Material supplied>
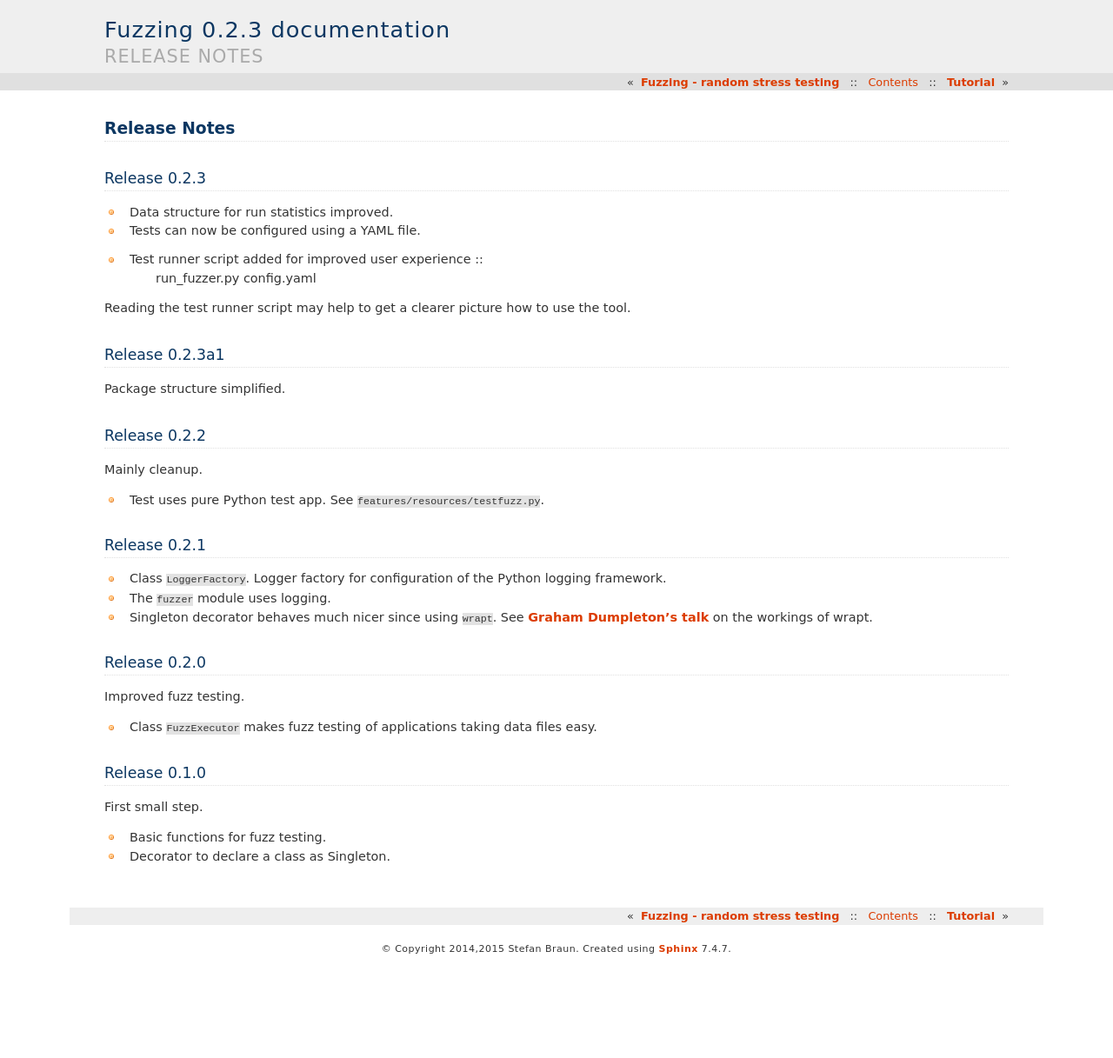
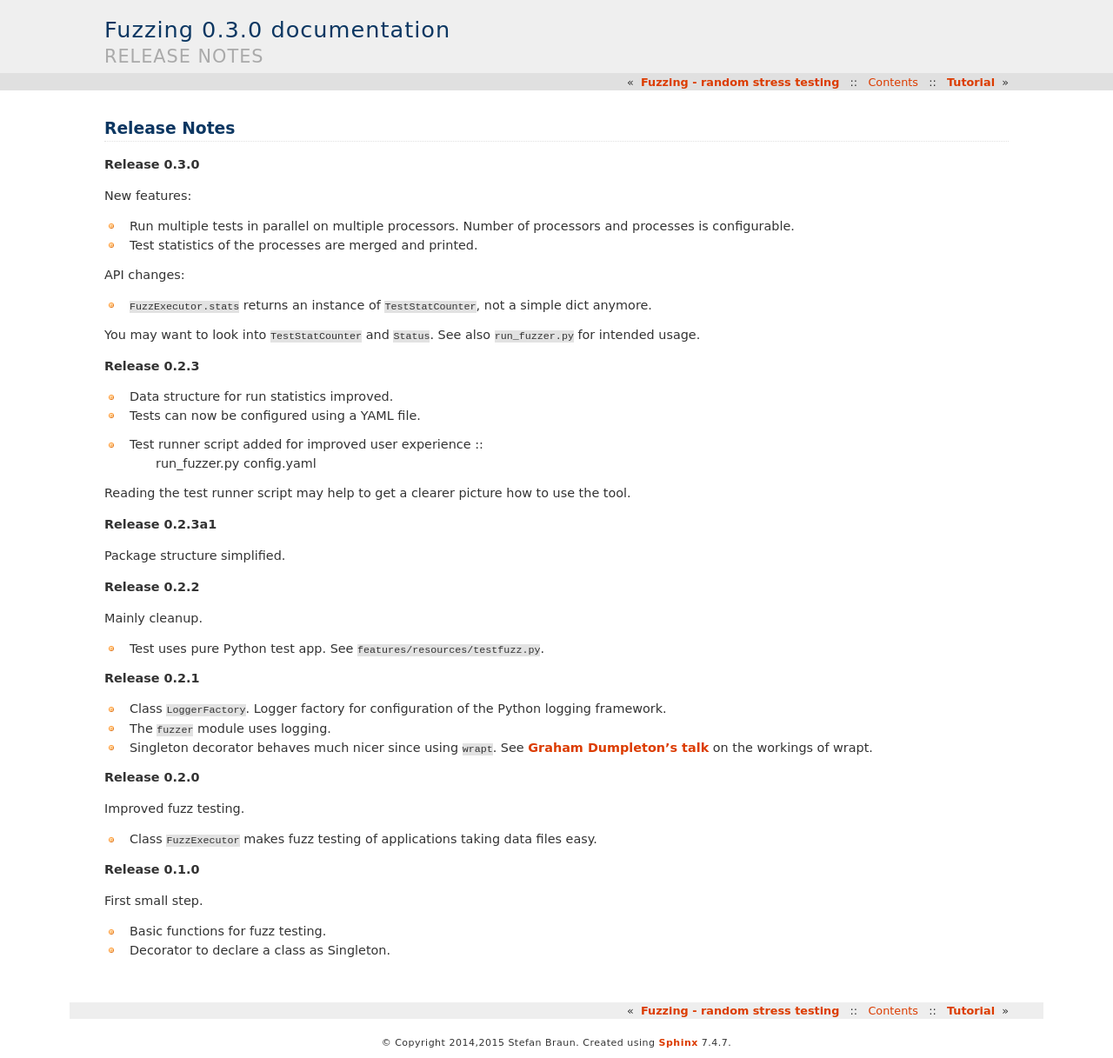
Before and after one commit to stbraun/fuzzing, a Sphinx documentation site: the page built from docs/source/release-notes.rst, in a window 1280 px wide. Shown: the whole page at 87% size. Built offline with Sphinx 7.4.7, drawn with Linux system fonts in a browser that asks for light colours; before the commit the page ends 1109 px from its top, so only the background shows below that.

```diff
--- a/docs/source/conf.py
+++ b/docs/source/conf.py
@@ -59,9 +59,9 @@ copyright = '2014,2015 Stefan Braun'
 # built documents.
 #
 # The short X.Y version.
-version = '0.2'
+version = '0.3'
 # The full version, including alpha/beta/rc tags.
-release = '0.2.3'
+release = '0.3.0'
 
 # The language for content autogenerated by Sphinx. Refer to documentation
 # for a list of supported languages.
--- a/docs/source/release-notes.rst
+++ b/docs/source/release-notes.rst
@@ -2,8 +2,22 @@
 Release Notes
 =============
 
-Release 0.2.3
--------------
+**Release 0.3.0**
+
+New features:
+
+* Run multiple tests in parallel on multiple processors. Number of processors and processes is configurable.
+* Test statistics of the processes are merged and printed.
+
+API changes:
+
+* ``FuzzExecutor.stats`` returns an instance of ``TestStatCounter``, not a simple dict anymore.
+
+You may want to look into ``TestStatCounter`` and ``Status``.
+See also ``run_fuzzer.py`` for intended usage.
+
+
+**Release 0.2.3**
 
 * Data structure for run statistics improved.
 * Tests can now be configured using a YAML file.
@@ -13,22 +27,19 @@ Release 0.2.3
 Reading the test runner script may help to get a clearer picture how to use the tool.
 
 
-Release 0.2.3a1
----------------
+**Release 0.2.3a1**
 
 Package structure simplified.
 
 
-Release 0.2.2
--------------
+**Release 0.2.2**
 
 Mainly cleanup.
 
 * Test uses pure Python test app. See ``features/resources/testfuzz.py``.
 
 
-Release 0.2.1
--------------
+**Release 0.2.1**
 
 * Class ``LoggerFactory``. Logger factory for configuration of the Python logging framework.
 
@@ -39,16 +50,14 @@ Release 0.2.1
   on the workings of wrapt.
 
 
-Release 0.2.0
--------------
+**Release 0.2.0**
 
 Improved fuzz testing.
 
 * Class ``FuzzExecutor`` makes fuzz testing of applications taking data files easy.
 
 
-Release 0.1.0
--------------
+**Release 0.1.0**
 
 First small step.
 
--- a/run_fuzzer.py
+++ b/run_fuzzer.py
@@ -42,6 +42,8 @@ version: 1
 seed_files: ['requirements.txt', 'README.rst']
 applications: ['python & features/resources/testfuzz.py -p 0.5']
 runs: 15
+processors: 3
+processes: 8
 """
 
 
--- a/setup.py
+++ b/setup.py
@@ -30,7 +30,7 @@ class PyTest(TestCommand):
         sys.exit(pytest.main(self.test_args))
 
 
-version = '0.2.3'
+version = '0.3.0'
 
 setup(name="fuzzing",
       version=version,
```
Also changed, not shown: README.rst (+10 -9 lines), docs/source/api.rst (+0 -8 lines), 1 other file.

To do> Retype all the records exactly and keep out every picture.

Result>
Before and after one commit to stbraun/fuzzing, a Sphinx documentation site: the page built from docs/source/release-notes.rst, in a window 1280 px wide. Shown: the whole page at 87% size. Built offline with Sphinx 7.4.7, drawn with Linux system fonts in a browser that asks for light colours; before the commit the page ends 1109 px from its top, so only the background shows below that.

```diff
--- a/docs/source/conf.py
+++ b/docs/source/conf.py
@@ -59,9 +59,9 @@ copyright = '2014,2015 Stefan Braun'
 # built documents.
 #
 # The short X.Y version.
-version = '0.2'
+version = '0.3'
 # The full version, including alpha/beta/rc tags.
-release = '0.2.3'
+release = '0.3.0'
 
 # The language for content autogenerated by Sphinx. Refer to documentation
 # for a list of supported languages.
--- a/docs/source/release-notes.rst
+++ b/docs/source/release-notes.rst
@@ -2,8 +2,22 @@
 Release Notes
 =============
 
-Release 0.2.3
--------------
+**Release 0.3.0**
+
+New features:
+
+* Run multiple tests in parallel on multiple processors. Number of processors and processes is configurable.
+* Test statistics of the processes are merged and printed.
+
+API changes:
+
+* ``FuzzExecutor.stats`` returns an instance of ``TestStatCounter``, not a simple dict anymore.
+
+You may want to look into ``TestStatCounter`` and ``Status``.
+See also ``run_fuzzer.py`` for intended usage.
+
+
+**Release 0.2.3**
 
 * Data structure for run statistics improved.
 * Tests can now be configured using a YAML file.
@@ -13,22 +27,19 @@ Release 0.2.3
 Reading the test runner script may help to get a clearer picture how to use the tool.
 
 
-Release 0.2.3a1
----------------
+**Release 0.2.3a1**
 
 Package structure simplified.
 
 
-Release 0.2.2
--------------
+**Release 0.2.2**
 
 Mainly cleanup.
 
 * Test uses pure Python test app. See ``features/resources/testfuzz.py``.
 
 
-Release 0.2.1
--------------
+**Release 0.2.1**
 
 * Class ``LoggerFactory``. Logger factory for configuration of the Python logging framework.
 
@@ -39,16 +50,14 @@ Release 0.2.1
   on the workings of wrapt.
 
 
-Release 0.2.0
--------------
+**Release 0.2.0**
 
 Improved fuzz testing.
 
 * Class ``FuzzExecutor`` makes fuzz testing of applications taking data files easy.
 
 
-Release 0.1.0
--------------
+**Release 0.1.0**
 
 First small step.
 
--- a/run_fuzzer.py
+++ b/run_fuzzer.py
@@ -42,6 +42,8 @@ version: 1
 seed_files: ['requirements.txt', 'README.rst']
 applications: ['python & features/resources/testfuzz.py -p 0.5']
 runs: 15
+processors: 3
+processes: 8
 """
 
 
--- a/setup.py
+++ b/setup.py
@@ -30,7 +30,7 @@ class PyTest(TestCommand):
         sys.exit(pytest.main(self.test_args))
 
 
-version = '0.2.3'
+version = '0.3.0'
 
 setup(name="fuzzing",
       version=version,
```
Also changed, not shown: README.rst (+10 -9 lines), docs/source/api.rst (+0 -8 lines), 1 other file.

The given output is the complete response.